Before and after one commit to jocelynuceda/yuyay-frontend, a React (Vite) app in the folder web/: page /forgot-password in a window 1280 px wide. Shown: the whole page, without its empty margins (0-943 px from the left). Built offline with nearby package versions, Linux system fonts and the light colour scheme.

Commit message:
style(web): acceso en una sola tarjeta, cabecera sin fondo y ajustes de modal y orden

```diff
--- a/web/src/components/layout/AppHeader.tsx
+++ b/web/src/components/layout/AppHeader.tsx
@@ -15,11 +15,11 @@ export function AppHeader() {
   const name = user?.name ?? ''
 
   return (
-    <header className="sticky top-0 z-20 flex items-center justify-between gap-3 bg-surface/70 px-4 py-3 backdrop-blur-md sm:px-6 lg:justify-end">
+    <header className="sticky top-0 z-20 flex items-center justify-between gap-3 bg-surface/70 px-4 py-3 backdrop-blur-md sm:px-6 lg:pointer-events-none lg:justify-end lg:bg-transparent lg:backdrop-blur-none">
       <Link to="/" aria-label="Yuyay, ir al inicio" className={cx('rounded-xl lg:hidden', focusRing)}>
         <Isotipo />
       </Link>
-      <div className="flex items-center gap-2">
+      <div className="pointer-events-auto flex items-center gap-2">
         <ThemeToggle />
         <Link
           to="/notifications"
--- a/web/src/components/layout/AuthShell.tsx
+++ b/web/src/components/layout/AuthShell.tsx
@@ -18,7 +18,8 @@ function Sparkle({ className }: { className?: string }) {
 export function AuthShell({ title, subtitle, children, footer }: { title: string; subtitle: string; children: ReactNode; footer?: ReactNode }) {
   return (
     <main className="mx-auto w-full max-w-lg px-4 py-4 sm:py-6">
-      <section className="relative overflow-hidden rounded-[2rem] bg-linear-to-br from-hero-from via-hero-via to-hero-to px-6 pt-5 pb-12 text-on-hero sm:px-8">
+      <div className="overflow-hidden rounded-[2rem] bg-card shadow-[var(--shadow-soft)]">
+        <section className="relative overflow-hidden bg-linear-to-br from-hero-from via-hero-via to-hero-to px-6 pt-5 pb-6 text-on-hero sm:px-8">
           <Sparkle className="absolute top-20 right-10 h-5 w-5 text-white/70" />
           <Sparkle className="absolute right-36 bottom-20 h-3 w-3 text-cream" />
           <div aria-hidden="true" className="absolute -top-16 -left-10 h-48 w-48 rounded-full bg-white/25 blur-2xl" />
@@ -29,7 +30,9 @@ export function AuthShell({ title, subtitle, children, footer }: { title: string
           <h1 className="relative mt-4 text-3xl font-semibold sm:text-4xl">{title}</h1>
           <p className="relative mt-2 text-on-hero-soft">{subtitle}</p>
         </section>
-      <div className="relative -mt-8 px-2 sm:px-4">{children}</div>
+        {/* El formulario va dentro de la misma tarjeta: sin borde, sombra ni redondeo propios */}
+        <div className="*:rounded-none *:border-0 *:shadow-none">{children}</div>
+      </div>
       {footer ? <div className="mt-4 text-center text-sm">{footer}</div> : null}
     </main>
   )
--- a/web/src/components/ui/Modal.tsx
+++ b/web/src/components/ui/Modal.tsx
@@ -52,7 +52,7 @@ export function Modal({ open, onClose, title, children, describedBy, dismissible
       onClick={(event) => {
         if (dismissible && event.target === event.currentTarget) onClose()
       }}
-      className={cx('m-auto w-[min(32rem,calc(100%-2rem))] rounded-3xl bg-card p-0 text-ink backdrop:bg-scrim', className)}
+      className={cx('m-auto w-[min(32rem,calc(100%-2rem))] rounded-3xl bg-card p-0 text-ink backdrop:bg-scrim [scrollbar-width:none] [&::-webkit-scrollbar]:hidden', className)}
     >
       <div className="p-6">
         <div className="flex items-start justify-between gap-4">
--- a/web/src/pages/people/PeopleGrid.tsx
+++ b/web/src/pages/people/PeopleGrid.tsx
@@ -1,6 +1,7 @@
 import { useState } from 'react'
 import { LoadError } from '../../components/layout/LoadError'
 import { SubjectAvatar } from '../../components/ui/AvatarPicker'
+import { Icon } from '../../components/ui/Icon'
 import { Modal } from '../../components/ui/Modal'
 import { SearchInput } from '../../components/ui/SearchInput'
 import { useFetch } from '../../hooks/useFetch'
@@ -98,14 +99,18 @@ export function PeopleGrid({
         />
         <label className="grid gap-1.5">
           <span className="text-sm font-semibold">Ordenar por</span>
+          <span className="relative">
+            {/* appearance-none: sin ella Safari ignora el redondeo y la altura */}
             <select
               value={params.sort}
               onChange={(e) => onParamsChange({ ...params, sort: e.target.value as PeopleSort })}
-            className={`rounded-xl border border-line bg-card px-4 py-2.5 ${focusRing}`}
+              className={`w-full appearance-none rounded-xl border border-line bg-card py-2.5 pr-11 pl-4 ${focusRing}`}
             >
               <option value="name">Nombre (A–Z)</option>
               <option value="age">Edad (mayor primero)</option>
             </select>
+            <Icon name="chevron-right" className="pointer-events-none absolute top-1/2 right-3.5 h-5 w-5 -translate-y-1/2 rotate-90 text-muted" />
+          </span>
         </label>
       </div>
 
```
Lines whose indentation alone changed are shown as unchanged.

BRIEF:
All of the lines above need to be given again exactly.

ANSWER SPACE:
Before and after one commit to jocelynuceda/yuyay-frontend, a React (Vite) app in the folder web/: page /forgot-password in a window 1280 px wide. Shown: the whole page, without its empty margins (0-943 px from the left). Built offline with nearby package versions, Linux system fonts and the light colour scheme.

Commit message:
style(web): acceso en una sola tarjeta, cabecera sin fondo y ajustes de modal y orden

```diff
--- a/web/src/components/layout/AppHeader.tsx
+++ b/web/src/components/layout/AppHeader.tsx
@@ -15,11 +15,11 @@ export function AppHeader() {
   const name = user?.name ?? ''
 
   return (
-    <header className="sticky top-0 z-20 flex items-center justify-between gap-3 bg-surface/70 px-4 py-3 backdrop-blur-md sm:px-6 lg:justify-end">
+    <header className="sticky top-0 z-20 flex items-center justify-between gap-3 bg-surface/70 px-4 py-3 backdrop-blur-md sm:px-6 lg:pointer-events-none lg:justify-end lg:bg-transparent lg:backdrop-blur-none">
       <Link to="/" aria-label="Yuyay, ir al inicio" className={cx('rounded-xl lg:hidden', focusRing)}>
         <Isotipo />
       </Link>
-      <div className="flex items-center gap-2">
+      <div className="pointer-events-auto flex items-center gap-2">
         <ThemeToggle />
         <Link
           to="/notifications"
--- a/web/src/components/layout/AuthShell.tsx
+++ b/web/src/components/layout/AuthShell.tsx
@@ -18,7 +18,8 @@ function Sparkle({ className }: { className?: string }) {
 export function AuthShell({ title, subtitle, children, footer }: { title: string; subtitle: string; children: ReactNode; footer?: ReactNode }) {
   return (
     <main className="mx-auto w-full max-w-lg px-4 py-4 sm:py-6">
-      <section className="relative overflow-hidden rounded-[2rem] bg-linear-to-br from-hero-from via-hero-via to-hero-to px-6 pt-5 pb-12 text-on-hero sm:px-8">
+      <div className="overflow-hidden rounded-[2rem] bg-card shadow-[var(--shadow-soft)]">
+        <section className="relative overflow-hidden bg-linear-to-br from-hero-from via-hero-via to-hero-to px-6 pt-5 pb-6 text-on-hero sm:px-8">
           <Sparkle className="absolute top-20 right-10 h-5 w-5 text-white/70" />
           <Sparkle className="absolute right-36 bottom-20 h-3 w-3 text-cream" />
           <div aria-hidden="true" className="absolute -top-16 -left-10 h-48 w-48 rounded-full bg-white/25 blur-2xl" />
@@ -29,7 +30,9 @@ export function AuthShell({ title, subtitle, children, footer }: { title: string
           <h1 className="relative mt-4 text-3xl font-semibold sm:text-4xl">{title}</h1>
           <p className="relative mt-2 text-on-hero-soft">{subtitle}</p>
         </section>
-      <div className="relative -mt-8 px-2 sm:px-4">{children}</div>
+        {/* El formulario va dentro de la misma tarjeta: sin borde, sombra ni redondeo propios */}
+        <div className="*:rounded-none *:border-0 *:shadow-none">{children}</div>
+      </div>
       {footer ? <div className="mt-4 text-center text-sm">{footer}</div> : null}
     </main>
   )
--- a/web/src/components/ui/Modal.tsx
+++ b/web/src/components/ui/Modal.tsx
@@ -52,7 +52,7 @@ export function Modal({ open, onClose, title, children, describedBy, dismissible
       onClick={(event) => {
         if (dismissible && event.target === event.currentTarget) onClose()
       }}
-      className={cx('m-auto w-[min(32rem,calc(100%-2rem))] rounded-3xl bg-card p-0 text-ink backdrop:bg-scrim', className)}
+      className={cx('m-auto w-[min(32rem,calc(100%-2rem))] rounded-3xl bg-card p-0 text-ink backdrop:bg-scrim [scrollbar-width:none] [&::-webkit-scrollbar]:hidden', className)}
     >
       <div className="p-6">
         <div className="flex items-start justify-between gap-4">
--- a/web/src/pages/people/PeopleGrid.tsx
+++ b/web/src/pages/people/PeopleGrid.tsx
@@ -1,6 +1,7 @@
 import { useState } from 'react'
 import { LoadError } from '../../components/layout/LoadError'
 import { SubjectAvatar } from '../../components/ui/AvatarPicker'
+import { Icon } from '../../components/ui/Icon'
 import { Modal } from '../../components/ui/Modal'
 import { SearchInput } from '../../components/ui/SearchInput'
 import { useFetch } from '../../hooks/useFetch'
@@ -98,14 +99,18 @@ export function PeopleGrid({
         />
         <label className="grid gap-1.5">
           <span className="text-sm font-semibold">Ordenar por</span>
+          <span className="relative">
+            {/* appearance-none: sin ella Safari ignora el redondeo y la altura */}
             <select
               value={params.sort}
               onChange={(e) => onParamsChange({ ...params, sort: e.target.value as PeopleSort })}
-            className={`rounded-xl border border-line bg-card px-4 py-2.5 ${focusRing}`}
+              className={`w-full appearance-none rounded-xl border border-line bg-card py-2.5 pr-11 pl-4 ${focusRing}`}
             >
               <option value="name">Nombre (A–Z)</option>
               <option value="age">Edad (mayor primero)</option>
             </select>
+            <Icon name="chevron-right" className="pointer-events-none absolute top-1/2 right-3.5 h-5 w-5 -translate-y-1/2 rotate-90 text-muted" />
+          </span>
         </label>
       </div>
 
```
Lines whose indentation alone changed are shown as unchanged.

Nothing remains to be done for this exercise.